Research

Robotics is often defined as the “intelligent connection of perception to action” (M. Bradley, “Artificial Intelligence and Robotics”, MIT, 1984 [Link]).

Motion Planning and Control for High-Speed, Vision-Based Quadrotor Flight

Quadrotors are very agile, yet simple aerial vehicles, and recent work showed they can execute extremely complex maneuvers. Most of this work relies on motion-capture systems for state estimation, preventing those machines from exploiting their potentials in the real world. Conversely, I am interested in executing agile flight with quadrotors using solely onboard sensing (namely, a single camera and an IMU) and computing.
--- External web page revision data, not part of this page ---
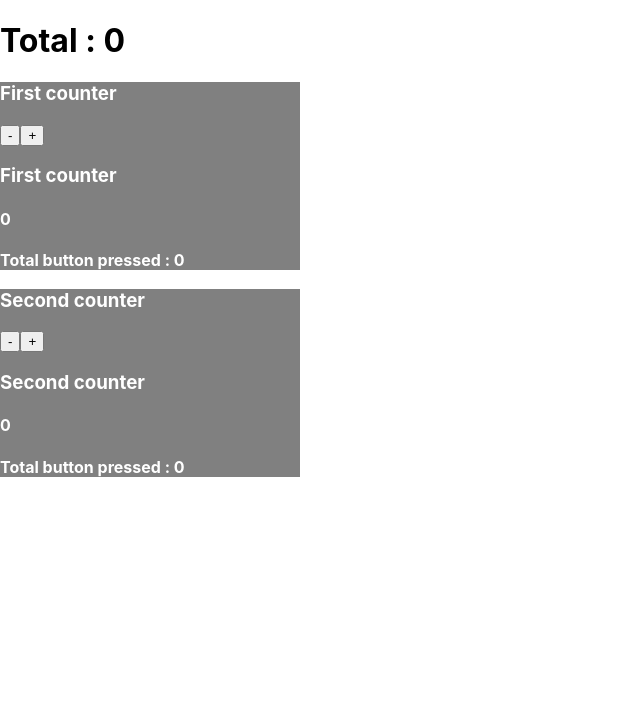
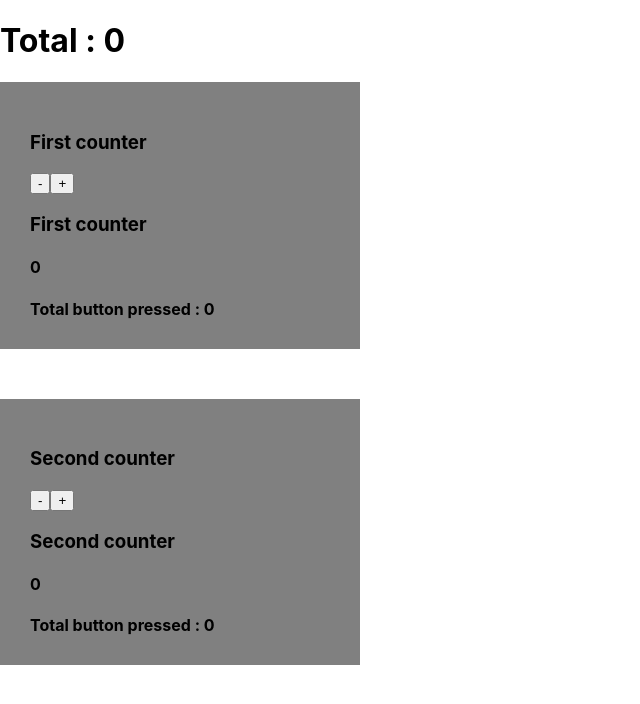
Before and after one commit to TK2400/React2-, a React (Create React App) app: page / in a window 1280 px wide. Shown: the top 704 px of the page, without its empty margins (0-640 px from the left). Built offline with nearby package versions, Linux system fonts and the light colour scheme.

Commit message:
tevinis elementas su STATE gauna busenas is vaiku ; kiekvienas vaikas iskviecia funkcija, kuri prideda po1 ant kiekvino klick

```diff
--- a/src/components/Header2.js
+++ b/src/components/Header2.js
@@ -12,7 +12,7 @@ export default function Header2(props) {
     // console.log("Header2 rerendered", count)
 
     return (
-        <div style={{ backgroundColor: "grey", color: "white", width: "300px"}} >
+        <div style={{ backgroundColor: "grey", padding: "30px", marginBottom: "50px", width: "300px"}} >
             <h3> {title}</h3>
             <button
                 onClick={() => {
```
The advantages of a motion-capture systems over onboard vision are that the state estimate is always available, at high frequency, accurate to the millimeter, and with almost constant noise covariance within the tracking volume. Conversely, a state estimate from onboard vision can be intermittent; furthermore, its covariance increases quadratically with the distance from the scene and is strongly affected by the type of structure and texture of the scene, as well as by the motion of the robot (e.g., motion blur). Therefore, to execute a complex aggressive maneuver, while using only onboard sensing, it becomes necessary to couple perception with the trajectory generation process (i.e., active vision).
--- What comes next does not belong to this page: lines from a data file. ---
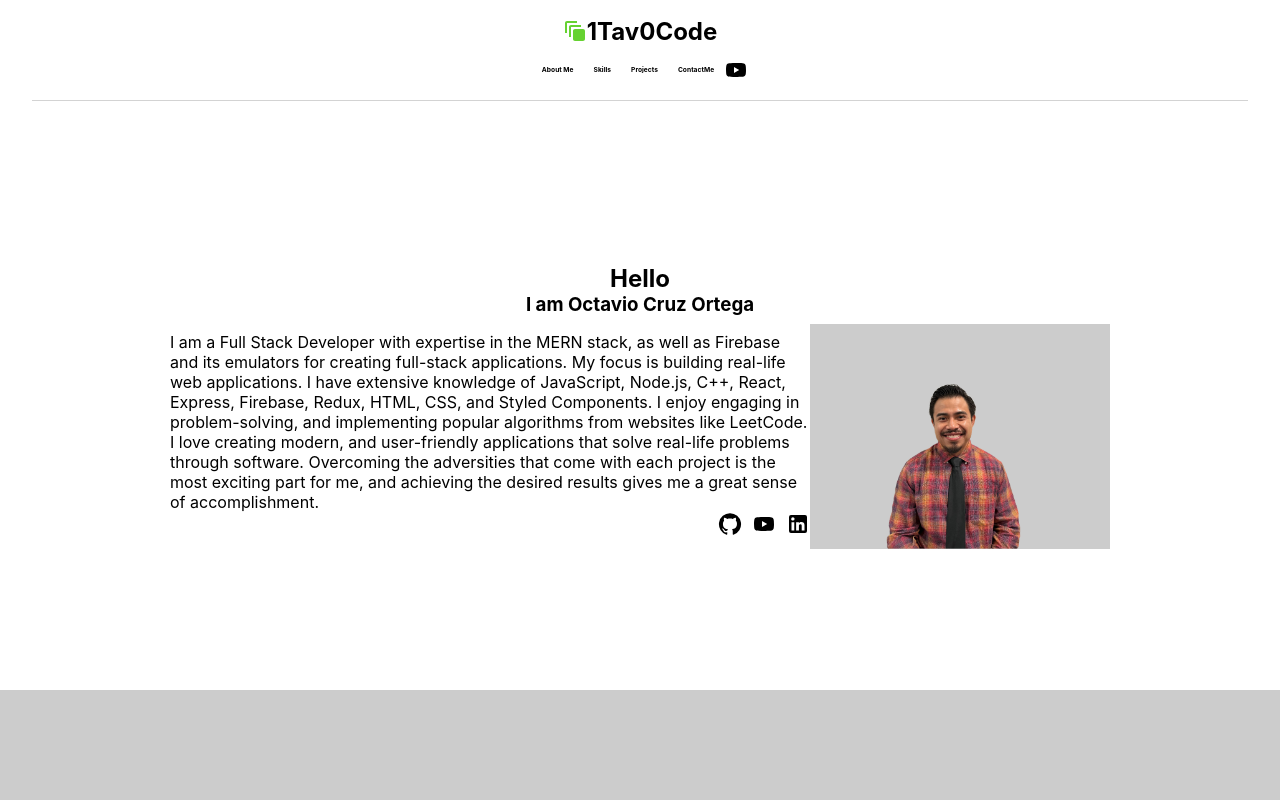
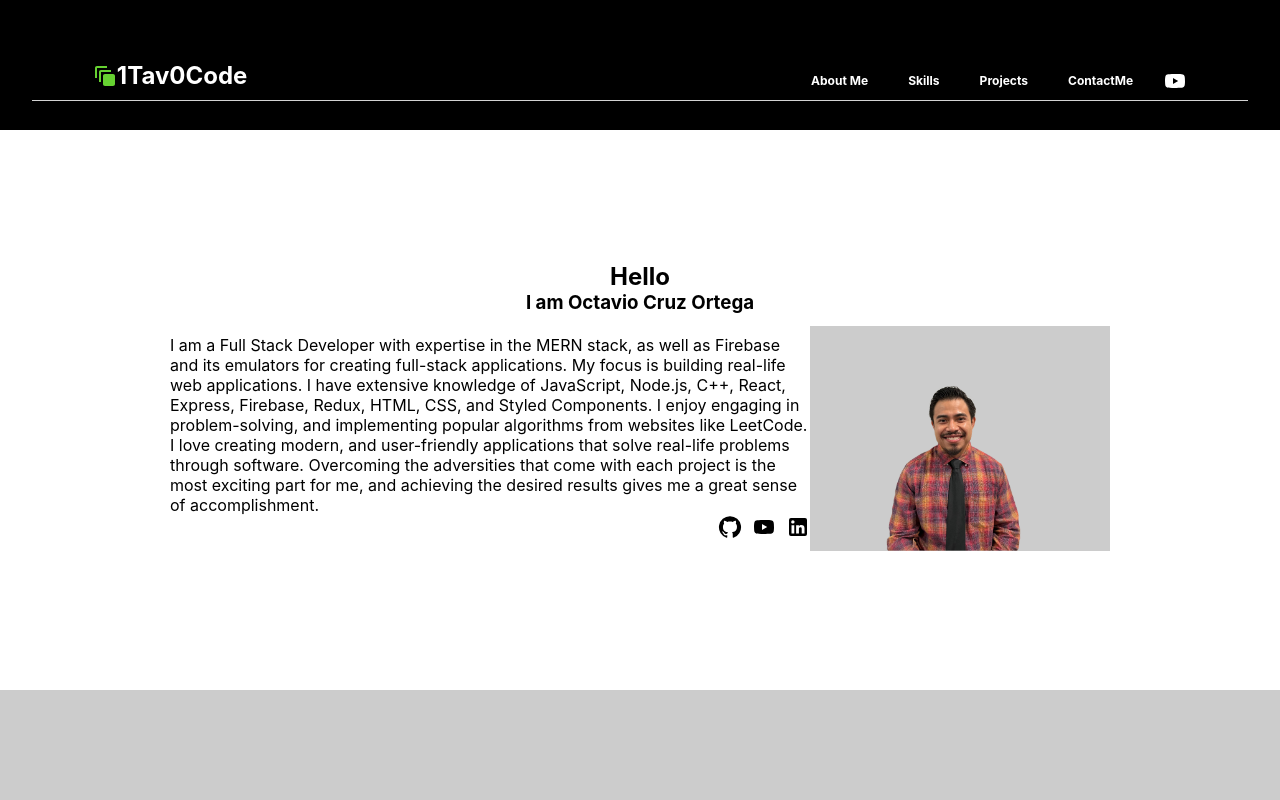
Before and after one commit to 1tav0/portfolio, a React (Create React App) app: page / in a window 1280 px wide. Shown: the top 800 px of the page. Built offline with nearby package versions, Linux system fonts and the light colour scheme.

Commit message:
mofidy header component

```diff
--- a/src/components/AboutMe.css
+++ b/src/components/AboutMe.css
@@ -6,6 +6,7 @@
     justify-content: center;
     align-items: center;
     height: 70vh;
+    gap: 5px;
 }
 
 .aboutme__wrapper{
--- a/src/components/Header.css
+++ b/src/components/Header.css
@@ -1,6 +1,6 @@
 .header{
     height: 100px;
-    color: black;
+    color: white;
     position: sticky;
     top:0;
     width:100%;
@@ -10,20 +10,30 @@
     padding-bottom: 30px;
     display: flex;
     justify-content: center;
+    background-color: black;
 }
 
 .header__wrapper{
     border-bottom: 1px solid lightgray !important;
     width: 95%;
     display: flex;
-    flex-direction: column;
+    justify-content: center;
+    align-items: flex-end;
+    height: 100px;
+    /* background-color: green; */
+}
+
+.header__parent{
+    /* background-color: black; */
+    display: flex;
     align-items: center;
-    justify-content: center;
-    height: 100px;
+    justify-content: space-between;
+    width: 90%;
+
 }
 
 .header__black{
-    background-color: #121212;
+    background-color: black;
     margin: 20px;
     border-bottom: 1px solid lightgray;
 }
@@ -41,19 +51,30 @@ a:hover{
 .header__logo{
     display: flex;
     align-items: center;
+    justify-content: left;
     padding-bottom: 10px;
+    /* background-color: blue; */
 }
+
+.logo{
+    color: white;
+}
+
+.button{
+    color: white;
+}
+
 
 .header__info{
     display: flex;
     align-items: center;
-    font-size: 10px;
-    justify-content: space-between;
+    font-size: large;
+    gap: 20px;
     list-style-type: none;
+    /* background-color: aqua; */
 }
 
 .header__info > h6{
-    margin-right: 30px;
     padding: 10px;
 }
 
--- a/src/components/Header.js
+++ b/src/components/Header.js
@@ -21,16 +21,18 @@ const Header = () => {
   return (
     <div className={`header ${show && "header__black"}`}>
         <div className="header__wrapper">
+            <div className="header__parent">
                 <div className="header__logo">
                     <AutoAwesomeMotionIcon />
-              <h2><a href="#intro">1Tav0Code</a></h2>
+                    <h2><a href="#intro" className="logo">1Tav0Code</a></h2>
                 </div>
                 <div className="header__info">
-              <h6><a href="#aboutme">About Me</a></h6>
-              <h6><a href="#skills">Skills </a></h6>
-              <h6><a href="#projects">Projects </a></h6>
-              <h6><a href="#contactme">ContactMe </a></h6>
+                    <h6><a href="#aboutme" className='button'>About Me</a></h6>
+                    <h6><a href="#skills" className='button'>Skills </a></h6>
+                    <h6><a href="#projects" className='button'>Projects </a></h6>
+                    <h6><a href="#contactme" className='button'>ContactMe </a></h6>
                     <YouTubeIcon/>
+                </div>
             </div>
         </div>
     </div>
```
Lines whose indentation alone changed are shown as unchanged.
This leads to a number of interesting challenges and open questions, since sensing and control cannot be treated as two separated problems. On the contrary, it is necessary to create synergy between perception and action (i.e., motion planning and control) by coupling them. This is especially true with inherently unstable, under-actuated robotic platforms as quadrotors.